WASHINGTON, DC.- Three important and beautiful series of black-and-white landscape photographs will be showcased in, Oceans, Rivers, and Skies: Ansel Adams, Robert Adams, and Alfred Stieglitz, on view from October 12, 2008 through March 15, 2009 (West Building Ground Floor Gallery 34). This focus exhibition features 21 works in chronological order: ten by Alfred Stieglitz (18641946), five by Ansel Adams (19021984), and six by Robert Adams (b. 1937). The three series have never before been exhibited together, and Stieglitz's series Music: A Sequence of Ten Cloud Photographs, was last seen in its entirety in 1923. The exhibition is organized by the National Gallery of Art, Washington.
"This small exhibition packs a powerful punch," says Earl A. Powell III, director, National Gallery of Art. "Many of these photographs have been on view separately, but seeing them as three series provides compelling insight into the art of some of America's most beloved photographers."

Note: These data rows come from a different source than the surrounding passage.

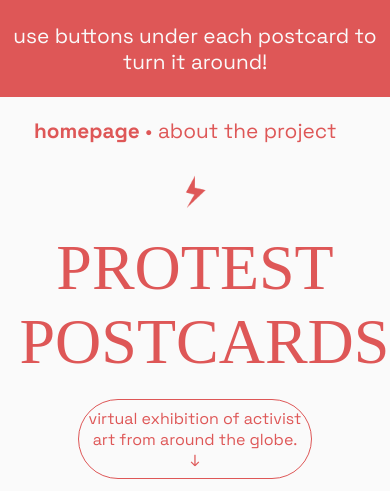
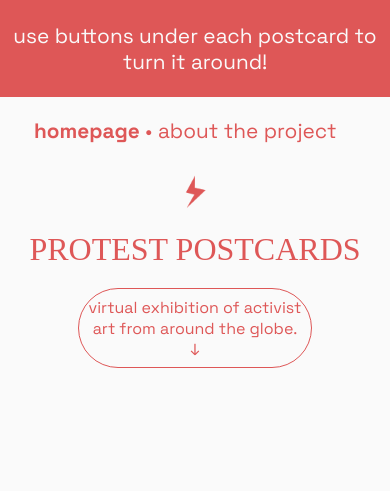
Before and after one commit to beti-trstenjak/protest-postcards, a plain HTML site: page index.html in a window 390 px wide. Shown: the top 491 px of the page. Drawn offline with Linux system fonts and the light colour scheme; a web font is replaced by a local one.

Commit message:
Add files via upload

```diff
--- a/style.css
+++ b/style.css
@@ -282,7 +282,7 @@ h4 {
 
     h1 {
         margin: 5%;
-        font-size: 6em;
+        font-size: 3em;
     }
 
     h4 {
@@ -324,7 +324,7 @@ h4 {
 
     h1 {
         margin: 5%;
-        font-size: 4em;
+        font-size: 2em;
     }
 
     h4 {
```
Also changed, not shown: about-the-project.html (+1 -1 lines).
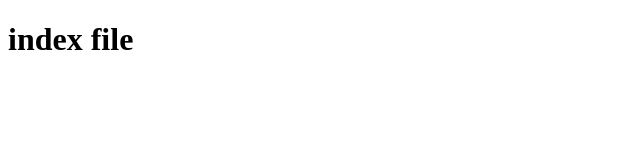
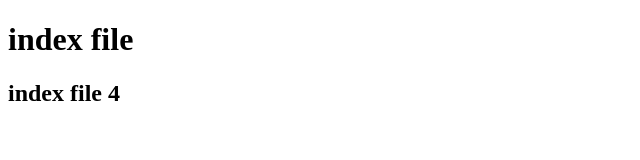
Before and after one commit to tnhatbinh/du_an_1, a plain HTML site: page index.html in a window 1280 px wide. Shown: the whole page, without its empty margins (0-640 px from the left). Drawn offline with Linux system fonts and the light colour scheme.

Commit message:
2nd commit

```diff
--- a/index.html
+++ b/index.html
@@ -7,5 +7,6 @@
   </head>
   <body>
     <h1>index file</h1>
+    <h2>index file 4</h2>
   </body>
 </html>
```
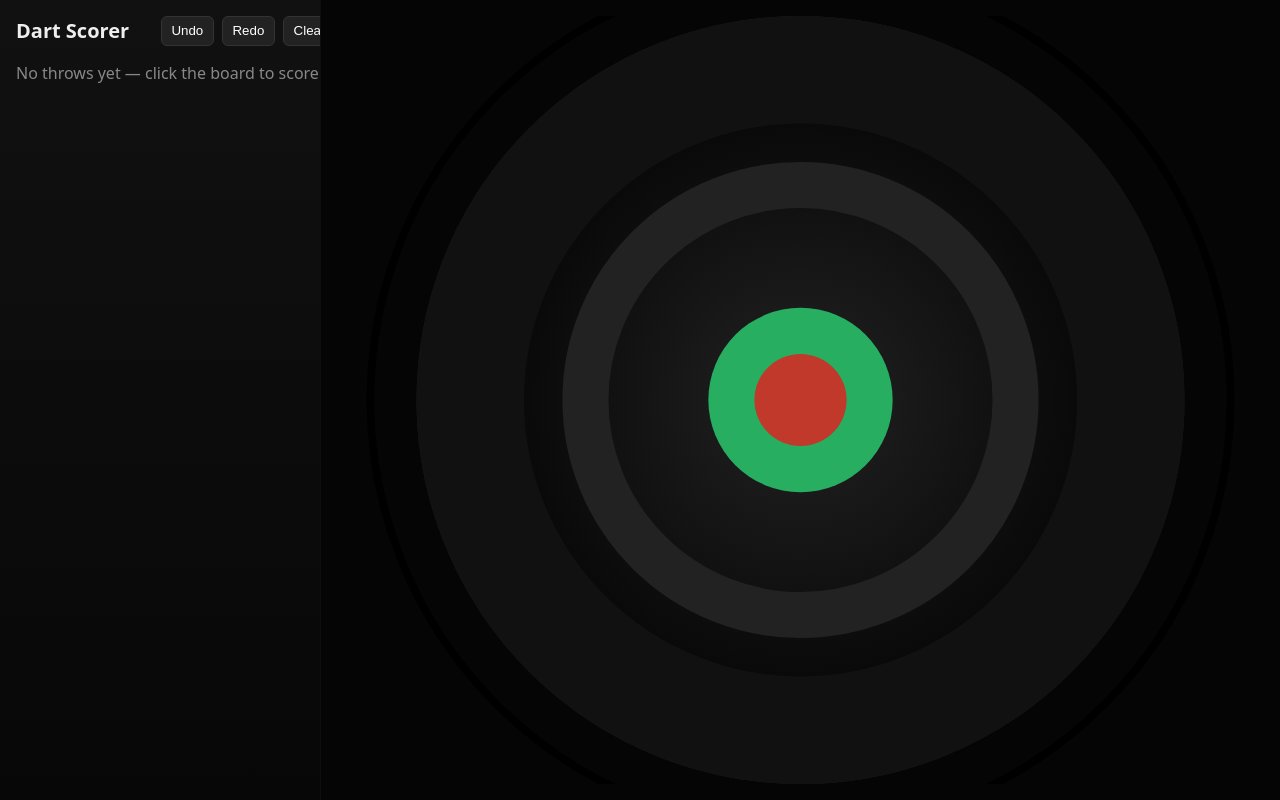
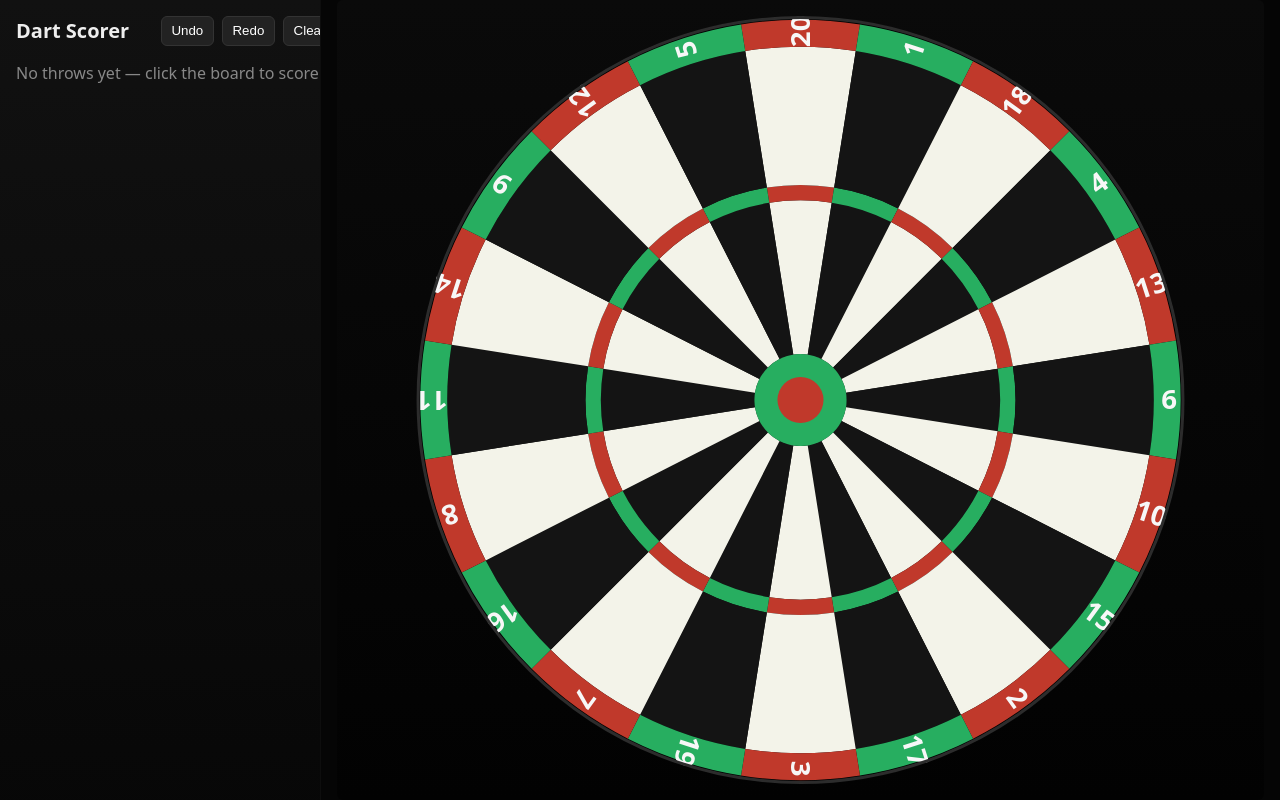
Before and after one commit to Mikadows/dartscorer, a React (Vite) app: page / in a window 1280 px wide. Built offline with nearby package versions, Linux system fonts and the light colour scheme; the HTML template or start-up script is replaced by a standard one.

Commit message:
feat(board): render vector sectors, rings, and radial numbers to match reference

```diff
--- a/src/components/organisms/Dartboard.css
+++ b/src/components/organisms/Dartboard.css
@@ -1,2 +1,4 @@
 .dartboard-wrapper{width:100%;height:100%;display:flex;align-items:center;justify-content:center;padding:1rem}
 .dartboard-svg{width:100%;height:100%;max-width:100%;aspect-ratio:1/1;display:block}
+.dartboard-svg .sector-number{font-family:system-ui,Arial;margin:0;font-weight:700}
+.dartboard-wrapper{background:linear-gradient(180deg,#0a0a0a,#020202);border-radius:6px}
--- a/src/components/organisms/Dartboard.jsx
+++ b/src/components/organisms/Dartboard.jsx
@@ -1,5 +1,5 @@
 import React, { useRef, useState } from 'react';
-import { getHitFromPoint } from '../../utils/geometry';
+import { getHitFromPoint, SECTOR_ORDER } from '../../utils/geometry';
 import './Dartboard.css';
 
 export default function Dartboard({ onHit }) {
@@ -19,10 +19,12 @@ export default function Dartboard({ onHit }) {
     const R = Math.min(rect.width, rect.height) / 2;
 
     const hit = getHitFromPoint(dx, dy, R);
-    setMarkers((m) => [...m, { x: (dx + cx) / rect.width * 100, y: (dy + cy) / rect.height * 100, id: Date.now(), shorthand: hit.shorthand, color: hit.color }]);
+    // store marker in SVG coordinates (centered at 500,500)
+    const vx = 500 + (dx / R) * 500;
+    const vy = 500 + (dy / R) * 500;
+    setMarkers((m) => [...m, { x: vx, y: vy, id: Date.now(), shorthand: hit.shorthand, color: hit.color }]);
     if (onHit) onHit(hit);
   }
-
   return (
     <div className="dartboard-wrapper">
       <svg
@@ -34,7 +36,7 @@ export default function Dartboard({ onHit }) {
       >
         <defs>
           <radialGradient id="boardGrad" cx="50%" cy="50%">
-            <stop offset="0%" stopColor="#222" />
+            <stop offset="0%" stopColor="#1b1b1b" />
             <stop offset="100%" stopColor="#000" />
           </radialGradient>
         </defs>
@@ -43,31 +45,131 @@ export default function Dartboard({ onHit }) {
           {/* Outer background */}
           <circle r="500" fill="url(#boardGrad)" />
 
-          {/* Double ring */}
-          <circle r="485" fill="none" stroke="#222" strokeWidth="30" />
+          {/* Board geometry (radii based on 500) */}
+          {/** radii scaled to SVG coordinate space **/}
+          {
+            (() => {
+              const R = 500;
+              const innerBullR = 0.06 * R; // 30
+              const outerBullR = 0.12 * R; // 60
+              const tripleInnerR = 0.52 * R; // 260
+              const tripleOuterR = 0.56 * R; // 280
+              const doubleInnerR = 0.92 * R; // 460
+              const doubleOuterR = 0.99 * R; // 495
+              const numbersR = 480;
+              const sectorAngle = 360 / 20;
 
-          {/* Numbers ring (thin) */}
-          <circle r="430" fill="none" stroke="#111" strokeWidth="140" />
+              function degToRad(d) {
+                return (d * Math.PI) / 180;
+              }
 
-          {/* Triple ring */}
-          <circle r="280" fill="none" stroke="#222" strokeWidth="60" />
+              function polar(angleDeg, radius) {
+                const a = degToRad(angleDeg);
+                return { x: Math.cos(a) * radius, y: Math.sin(a) * radius };
+              }
 
-          {/* Single area is left as background; we'll approximate with alternating sectors visually omitted for brevity */}
+              function sectorPath(rInner, rOuter, startDeg, endDeg) {
+                const a1 = degToRad(startDeg);
+                const a2 = degToRad(endDeg);
+                const x1 = Math.cos(a1) * rOuter;
+                const y1 = Math.sin(a1) * rOuter;
+                const x2 = Math.cos(a2) * rOuter;
+                const y2 = Math.sin(a2) * rOuter;
+                const x3 = Math.cos(a2) * rInner;
+                const y3 = Math.sin(a2) * rInner;
+                const x4 = Math.cos(a1) * rInner;
+                const y4 = Math.sin(a1) * rInner;
+                const large = endDeg - startDeg > 180 ? 1 : 0;
+                return `M ${x1} ${y1} A ${rOuter} ${rOuter} 0 ${large} 1 ${x2} ${y2} L ${x3} ${y3} A ${rInner} ${rInner} 0 ${large} 0 ${x4} ${y4} Z`;
+              }
 
-          {/* Outer bull */}
-          <circle r="120" fill="#27ae60" />
+              const sectors = [];
+              for (let i = 0; i < 20; i++) {
+                const center = -90 + i * sectorAngle; // top is sector 20
+                const start = center - sectorAngle / 2;
+                const end = center + sectorAngle / 2;
+                const isEven = i % 2 === 0;
+                const singleColor = isEven ? '#f3f3e9' : '#141414';
+                const ringColor = isEven ? '#c0392b' : '#27ae60';
 
-          {/* Inner bull */}
-          <circle r="60" fill="#c0392b" />
+                // inner single
+                sectors.push(
+                  <path
+                    key={`s-in-${i}`}
+                    d={sectorPath(outerBullR, tripleInnerR, start, end)}
+                    fill={singleColor}
+                    stroke="none"
+                  />
+                );
 
-          {/* Visual thin separators (not precise but gives feel) */}
-          <circle r="560" fill="none" stroke="#000" strokeWidth="10" />
+                // triple
+                sectors.push(
+                  <path
+                    key={`t-${i}`}
+                    d={sectorPath(tripleInnerR, tripleOuterR, start, end)}
+                    fill={ringColor}
+                    stroke="none"
+                  />
+                );
+
+                // outer single
+                sectors.push(
+                  <path
+                    key={`s-out-${i}`}
+                    d={sectorPath(tripleOuterR, doubleInnerR, start, end)}
+                    fill={singleColor}
+                    stroke="none"
+                  />
+                );
+
+                // double
+                sectors.push(
+                  <path
+                    key={`d-${i}`}
+                    d={sectorPath(doubleInnerR, doubleOuterR, start, end)}
+                    fill={ringColor}
+                    stroke="none"
+                  />
+                );
+
+                // numbers
+                const numPos = polar(center, numbersR);
+                sectors.push(
+                  <text
+                    key={`n-${i}`}
+                    x={numPos.x}
+                    y={numPos.y + 12}
+                    textAnchor="middle"
+                    fontSize="36"
+                    fill="#f7f7f7"
+                    transform={`rotate(${center} ${numPos.x} ${numPos.y})`}
+                    className="sector-number"
+                  >
+                    {SECTOR_ORDER[i]}
+                  </text>
+                );
+              }
+
+              return (
+                <g key="sectors">
+                  {sectors}
+
+                  {/* Bulls */}
+                  <circle r={outerBullR} fill="#27ae60" />
+                  <circle r={innerBullR} fill="#c0392b" />
+
+                  {/* Outer rim stroke */}
+                  <circle r="498" fill="none" stroke="#2c2c2c" strokeWidth="4" />
+                </g>
+              );
+            })()
+          }
 
           {/* Markers */}
           {markers.map((m) => (
-            <g key={m.id} transform={`translate(${(m.x - 50) * 10}, ${(m.y - 50) * 10})`}>
-              <circle r="10" fill="white" />
-              <text x="14" y="6" fontSize="40" fill={m.color}>
+            <g key={m.id} transform={`translate(${m.x}, ${m.y})`}>
+              <circle r="12" fill="#fff" stroke="#000" strokeWidth="2" />
+              <text x="18" y="8" fontSize="40" fill={m.color}>
                 {m.shorthand}
               </text>
             </g>
```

The series in this exhibition offer an opportunity to examine the relationship of time to photography and to explore the ways in which photographers have created extended sequences of photographs to expand the pictorial and conceptual boundaries of their work.
In 1922, Alfred Stieglitz made a series of photographs of the sky at his summer home in Lake George, New York. Exhibited the following year to great acclaim at the Andersen Galleries in New York, this serieswhich Stieglitz titled Music: A Sequence of Ten Cloud Photographs or Clouds in Ten Movementsexplores the possibilities of abstraction in photographs of the natural world.
In 1940, Ansel Adams paid homage to Stieglitz in his five-part series Surf Sequence, San Mateo Coast, California. Like his renowned mentor, Adams photographed a landscape he knew wellthe coastline south of his home in San Francisco. Looking down from a high elevation, he made a sequence of photographs that recorded the rhythmic pattern of waves breaking on the shore. With each image taken from the same spot, the series reveals the temporal dynamism of nature.
More than 50 years later, Robert Adams explored the same subject in a series of six photographs, Southwest from the South Jetty, Clatsop County, Oregon, 1990 AF, taken at the estuary where the Columbia River empties into the Pacific Ocean. Best known for his photographs of the collision between contemporary society and the landscape of the American West, Adams, in this series, approaches an abstract and ethereal sensibility that conveys the quiet sublimity of nature.
Stieglitz's series has an almost musical structure, as the series title indicates. Although composed of blocks of bold, abstract forms, Ansel Adams' sequencethe only one he ever madeis the most narrative of the three. Shadows from the cliff on which he stands indicate that all the photographs were made within a few minutes. The sequence itself charts an actual progression of time. Robert Adams' series is the most tranquil. Consisting of six very similar images, the sequence has no obvious musical, literal, or narrative progression, but together they evoke a state of calm meditation.
The exhibition was organized by Sarah Greenough, senior curator of photographs at the National Gallery of Art, Washington.